### TASK INSTRUCTIONS
Go through the lines below and copy each one that holds the string "first".

### DATA
....
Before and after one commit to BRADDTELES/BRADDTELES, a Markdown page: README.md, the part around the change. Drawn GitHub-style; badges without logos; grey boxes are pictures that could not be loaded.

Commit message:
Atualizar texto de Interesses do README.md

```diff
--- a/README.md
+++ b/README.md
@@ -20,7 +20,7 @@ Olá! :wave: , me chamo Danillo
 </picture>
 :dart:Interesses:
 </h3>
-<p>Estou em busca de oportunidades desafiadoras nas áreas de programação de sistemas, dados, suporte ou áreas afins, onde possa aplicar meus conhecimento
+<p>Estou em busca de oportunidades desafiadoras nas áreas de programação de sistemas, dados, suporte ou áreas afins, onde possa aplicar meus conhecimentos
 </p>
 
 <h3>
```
....
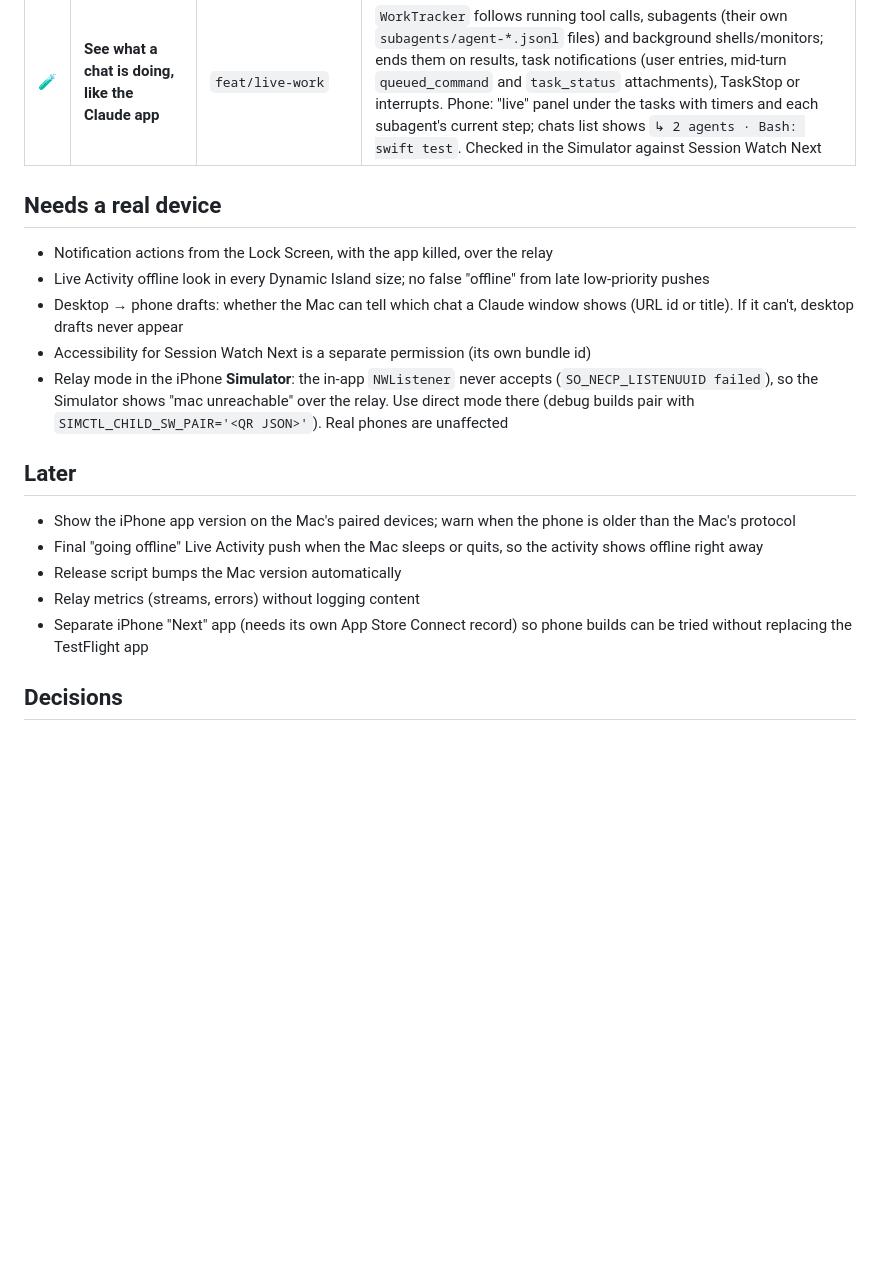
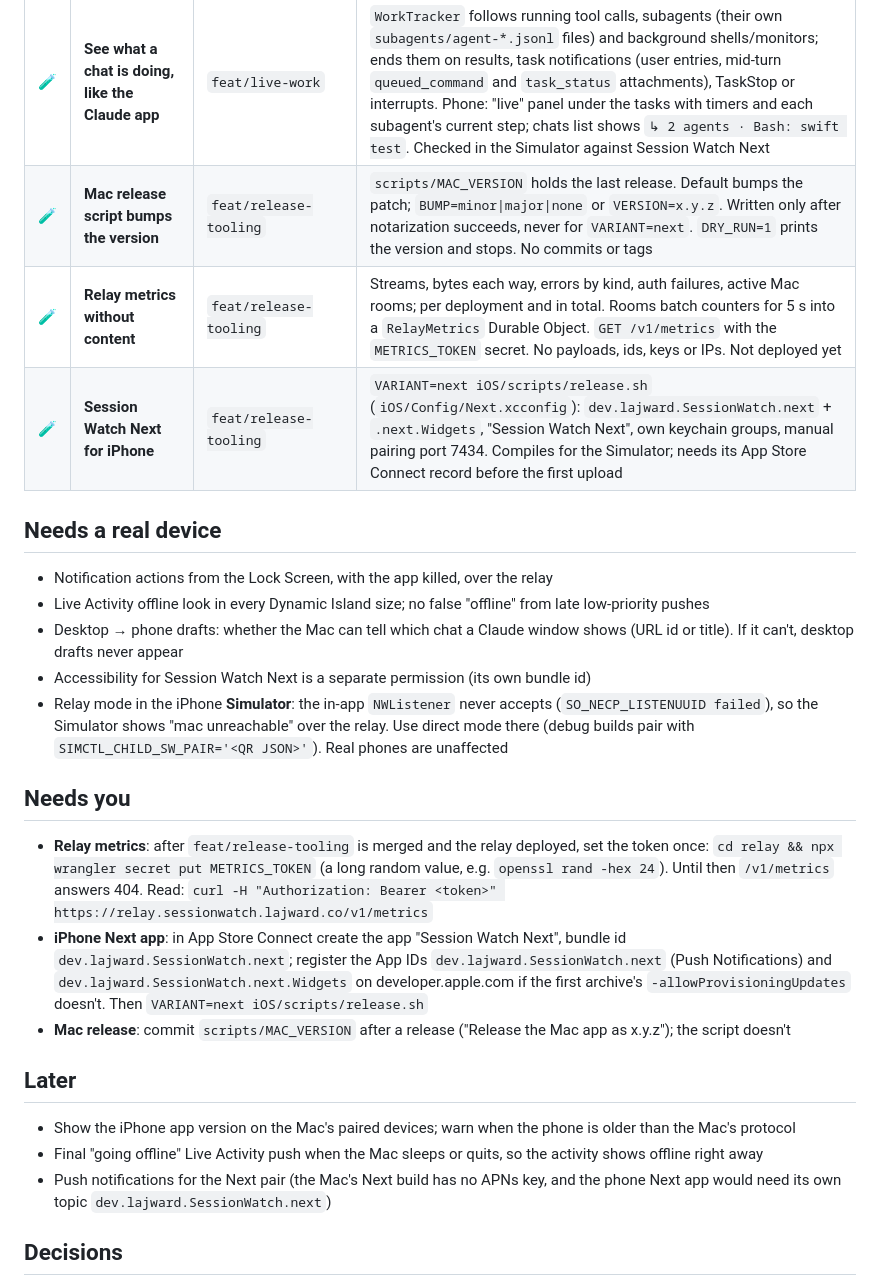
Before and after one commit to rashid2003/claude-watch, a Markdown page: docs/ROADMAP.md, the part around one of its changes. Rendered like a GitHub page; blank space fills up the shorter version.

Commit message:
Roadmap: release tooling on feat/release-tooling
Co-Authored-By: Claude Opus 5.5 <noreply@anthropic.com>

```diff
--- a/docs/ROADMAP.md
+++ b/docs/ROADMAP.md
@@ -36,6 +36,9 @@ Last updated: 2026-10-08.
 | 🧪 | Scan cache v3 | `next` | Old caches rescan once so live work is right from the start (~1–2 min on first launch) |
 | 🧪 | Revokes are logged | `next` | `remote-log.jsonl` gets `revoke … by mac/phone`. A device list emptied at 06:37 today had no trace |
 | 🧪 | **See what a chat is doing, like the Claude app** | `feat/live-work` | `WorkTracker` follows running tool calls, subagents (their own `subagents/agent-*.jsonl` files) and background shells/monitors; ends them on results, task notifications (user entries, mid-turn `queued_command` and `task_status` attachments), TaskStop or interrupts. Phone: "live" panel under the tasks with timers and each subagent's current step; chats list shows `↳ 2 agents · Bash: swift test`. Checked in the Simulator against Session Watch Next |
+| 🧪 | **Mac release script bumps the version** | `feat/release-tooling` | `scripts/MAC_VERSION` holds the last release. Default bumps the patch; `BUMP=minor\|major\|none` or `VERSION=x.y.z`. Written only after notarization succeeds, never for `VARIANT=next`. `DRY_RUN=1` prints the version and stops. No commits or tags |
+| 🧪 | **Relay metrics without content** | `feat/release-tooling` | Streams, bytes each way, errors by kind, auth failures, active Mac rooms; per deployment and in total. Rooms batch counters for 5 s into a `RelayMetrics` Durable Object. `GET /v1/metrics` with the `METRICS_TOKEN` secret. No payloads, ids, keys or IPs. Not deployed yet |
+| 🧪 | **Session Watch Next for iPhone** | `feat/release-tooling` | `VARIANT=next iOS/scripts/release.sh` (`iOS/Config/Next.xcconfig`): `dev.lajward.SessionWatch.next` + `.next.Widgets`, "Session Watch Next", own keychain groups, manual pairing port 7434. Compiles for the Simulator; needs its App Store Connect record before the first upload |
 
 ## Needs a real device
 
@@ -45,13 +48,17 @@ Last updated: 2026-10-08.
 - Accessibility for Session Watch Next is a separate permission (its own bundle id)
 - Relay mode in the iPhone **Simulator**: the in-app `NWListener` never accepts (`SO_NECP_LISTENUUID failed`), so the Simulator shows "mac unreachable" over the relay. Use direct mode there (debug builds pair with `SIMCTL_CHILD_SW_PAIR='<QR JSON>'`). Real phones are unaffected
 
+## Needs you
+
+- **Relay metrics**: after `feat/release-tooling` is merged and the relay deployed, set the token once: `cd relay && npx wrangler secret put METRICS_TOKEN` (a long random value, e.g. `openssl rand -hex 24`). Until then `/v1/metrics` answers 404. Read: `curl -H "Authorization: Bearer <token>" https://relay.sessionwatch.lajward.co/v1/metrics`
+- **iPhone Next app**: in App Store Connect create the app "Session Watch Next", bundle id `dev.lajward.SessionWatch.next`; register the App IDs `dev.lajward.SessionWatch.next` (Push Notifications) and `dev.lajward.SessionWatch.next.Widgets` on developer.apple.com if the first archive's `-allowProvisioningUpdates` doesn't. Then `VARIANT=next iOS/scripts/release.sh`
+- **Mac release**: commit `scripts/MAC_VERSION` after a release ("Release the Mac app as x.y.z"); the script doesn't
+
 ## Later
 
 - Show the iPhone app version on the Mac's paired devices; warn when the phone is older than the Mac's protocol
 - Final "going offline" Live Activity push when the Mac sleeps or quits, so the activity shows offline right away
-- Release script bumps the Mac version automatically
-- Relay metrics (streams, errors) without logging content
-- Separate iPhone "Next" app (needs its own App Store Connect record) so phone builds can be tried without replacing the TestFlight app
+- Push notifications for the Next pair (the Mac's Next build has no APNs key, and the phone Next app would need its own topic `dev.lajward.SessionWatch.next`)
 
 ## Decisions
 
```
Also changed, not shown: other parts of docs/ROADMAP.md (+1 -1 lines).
....
### WRITTEN ANSWER
 | 🧪 | Scan cache v3 | `next` | Old caches rescan once so live work is right from the start (~1–2 min on first launch) |
+| 🧪 | **Session Watch Next for iPhone** | `feat/release-tooling` | `VARIANT=next iOS/scripts/release.sh` (`iOS/Config/Next.xcconfig`): `dev.lajward.SessionWatch.next` + `.next.Widgets`, "Session Watch Next", own keychain groups, manual pairing port 7434. Compiles for the Simulator; needs its App Store Connect record before the first upload |
+- **iPhone Next app**: in App Store Connect create the app "Session Watch Next", bundle id `dev.lajward.SessionWatch.next`; register the App IDs `dev.lajward.SessionWatch.next` (Push Notifications) and `dev.lajward.SessionWatch.next.Widgets` on developer.apple.com if the first archive's `-allowProvisioningUpdates` doesn't. Then `VARIANT=next iOS/scripts/release.sh`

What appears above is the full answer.